The universe these characters live in is a world of animals that looks like Zootropolis’s lazy and less charismatic younger brother. It’s a shame because if this had been released three years ago, the plethora of ideas would have brought the opening scenes to life, but in the wake of Disney’s triumphant film that is now almost a year old, it just doesn’t quite feel like it’s hitting the mark. It begs the question of which was storyboarded first and was there anyone involved in both projects that might have leaked information one way or the other.

One of the biggest flaws is the casting of McConaughey in the lead role. The character calls for a certain tone of charisma that simply isn’t delivered. This is surprising, because he has developed into a fantastic actor over the last decade, but it does highlight that voice-over acting isn’t something you can simply turn up and expect to be good at.

 

There are some hilarious moments in the film, which is what we’re looking for. One highlight comes from mouse Mike, who at one point sings Sinatra’s My Way – brilliantly – whilst a helicopter circles above, causing him to lift off the ground and then circle over the audience in a supremely stylish landing. It’s great setpiece, even if the build up is a tad protracted.

But that is what the film is about – big set pieces that will be fondly remembered, even if the overarching plot doesn’t deliver any great payoffs. A solid and enjoyable effort that is quickly slipping from my memory.

Film review – A Christmas Story (Bob Clark, 1983)

An infrequent but nevertheless joyous family tradition of mine is to catch up with the tales of nine-year-old Ralphie Parker and his family in Bob Clark’s adaptation of Jean Shepherd’s semi-autobiographical stories. It covers his pursuits in the lead up to Christmas to convince his family, teacher and a department store Santa to deliver him a Red Rider Carbine Action 200-shot Range Model Air Rifle for Christmas, despite the fact he will inevitably poke his eye out.

The famous tongue on the lamppost scene

The film was made in 1983, but is set in early 1940s USA. It is heaped in nostalgia for an era that many of us now can’t remember, but somehow feel represents our past. It is a past that is entirely more innocent: be it the kids crowding around the radio for their favourite show, or the punishment for swearing (the classic bar of soap in the mouth), the music and the cars. It sends a strange shot of emotion across me as it reminds me of growing up, despite the fact I was born after the film was released.

The script doesn’t really follow any real character development, instead taking on a mode of storytelling via a series of vignettes that dip into various tales. It works because each mini-tale is absolutely hilarious, and the actors are all clearly having a lot of fun with the material.

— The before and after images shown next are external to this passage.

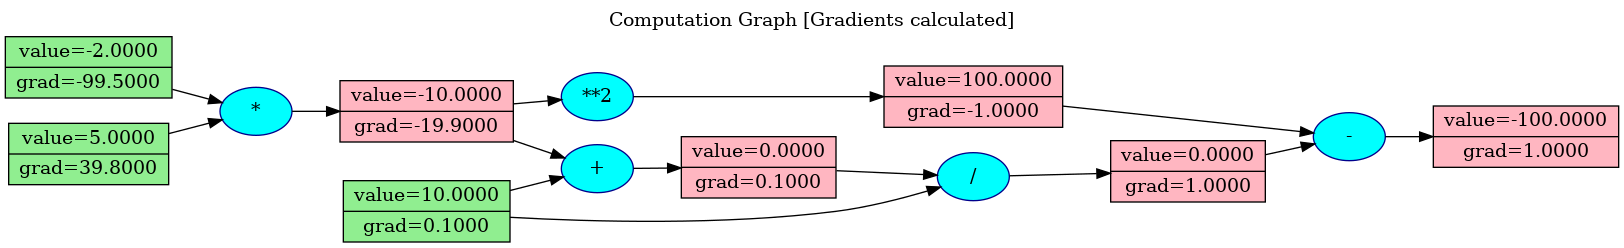
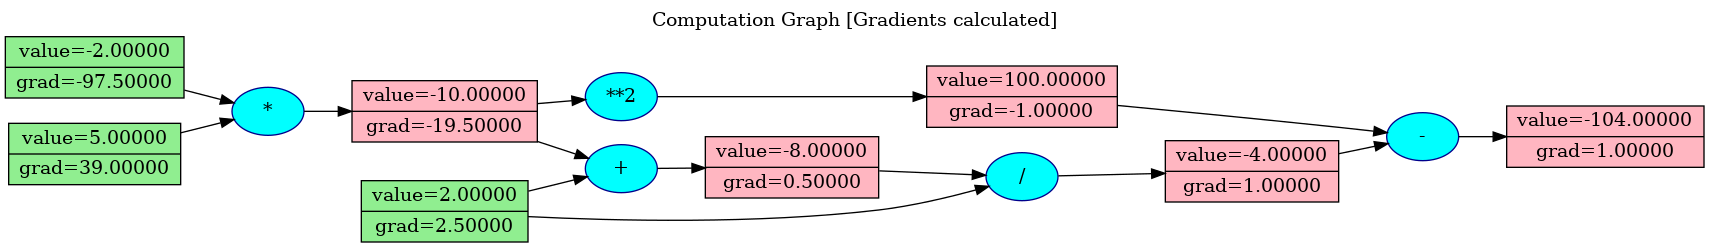
Added reset grads

diff --git a/tensor.py b/tensor.py
@@ -1,7 +1,12 @@
 class Tensor:
     
-    def __init__(self, value, operand=(), operation=None, leaf=True):
-        self.value = float(value)
+    def __init__(self, 
+                 value, 
+                 operand=(), 
+                 operation=None, 
+                 leaf=True):
+        
+        self.value = value
         self.grad = 0
         self.operand = operand
         self.operation = operation
@@ -49,13 +54,13 @@ class Tensor:
         return out
     
     def __pow__(self, power):
-        out = Tensor(self.value **power, operand=(self, ), operation=f'**{power}', leaf=False)
+        out = Tensor(self.value**power, operand=(self, ), operation=f'**{power}', leaf=False)
         def pow_grad_fxn():
-            self.grad += power * self.value ** (power - 1)
+            self.grad += power * (self.value ** (power - 1))
         
         out.grad_fxn = pow_grad_fxn
         return out    
-        
+            
     def backward(self):
         sorted, visited = [], set()
         
@@ -70,11 +75,15 @@ class Tensor:
         for node in reversed(sorted):
             node.gradients_calculated = True
             node.grad_fxn()
-    
-
-def main():
-    pass
-    
-    
-if __name__ == "__main__":
-    main()
+            
+    def reset_grads(self, ):
+        visited = set()
+        
+        def dfs(node):
+            if node not in visited:
+                visited.add(node)
+                node.grad = 0.0
+                for v in node.operand:
+                    dfs(v) 
+                    
+        dfs(self)   

diff --git a/example.py b/example.py
@@ -2,14 +2,14 @@ from tensor import Tensor
 from plot_graph import create_computational_graph
 
 def main():
-    a = Tensor(-2)
-    b = Tensor(5)
-    c = Tensor(10)
+    a = Tensor(-2.0)
+    b = Tensor(5.0)
+    c = Tensor(2)
     d = a * b
     e = c + d
     f = e / c
-    g = f - d ** 2
-
+    g = f - (d ** 2)
+    
     print(g)
     
     create_computational_graph(g, name='forward', render=True)
@@ -18,6 +18,10 @@ def main():
     g.backward()
     
     create_computational_graph(g, name='backward', render=True)
+    
+    g.reset_grads()
+    create_computational_graph(g, name='reset', render=True)
+    
 
 if __name__ == "__main__":
     main()

diff --git a/plot_graph.py b/plot_graph.py
@@ -19,7 +19,7 @@ def create_computational_graph(root, name, render=False):
     
     for n in nodes:
         graph.node(name=str(id(n)), 
-                   label = f"value={n.value:.4f} | grad={n.grad:.4f}", 
+                   label = f"value={n.value:.5f} | grad={n.grad:.5f}", 
                    shape='record', 
                    style='filled', 
                    fillcolor='lightgreen' if n.leaf else 'lightpink')
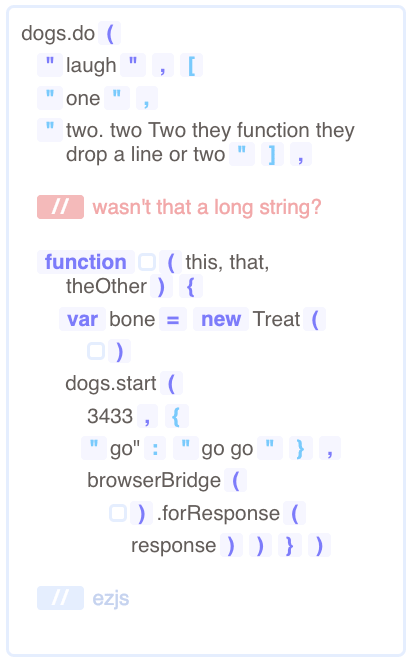
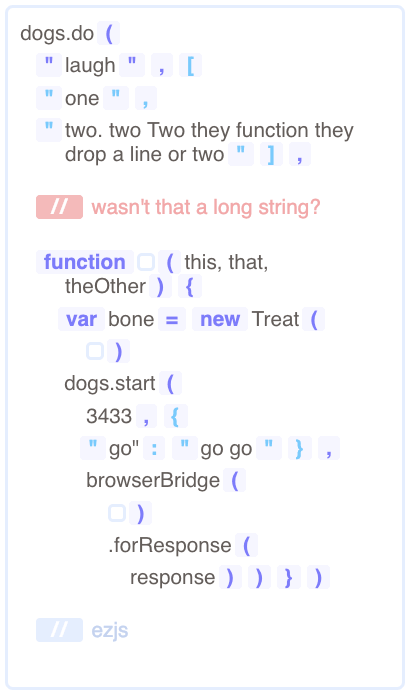
steez

diff --git a/demo.js b/demo.js
@@ -19,7 +19,8 @@ library.using([
       "      3433,{",
       "      \"go\":\"go go\"},",
       "      browserBridge(",
-      "        ).forResponse(",
+      "        )",
+      "        .forResponse(",
       "          response))})",
       "  // ezjs",
     ]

I defy anyone to not find at least one part of the story they can relate to.

Above all else, it’s simply hilarious.

Please seek it out and spread the word. This film needs to be enjoyed by more people than are aware of it today.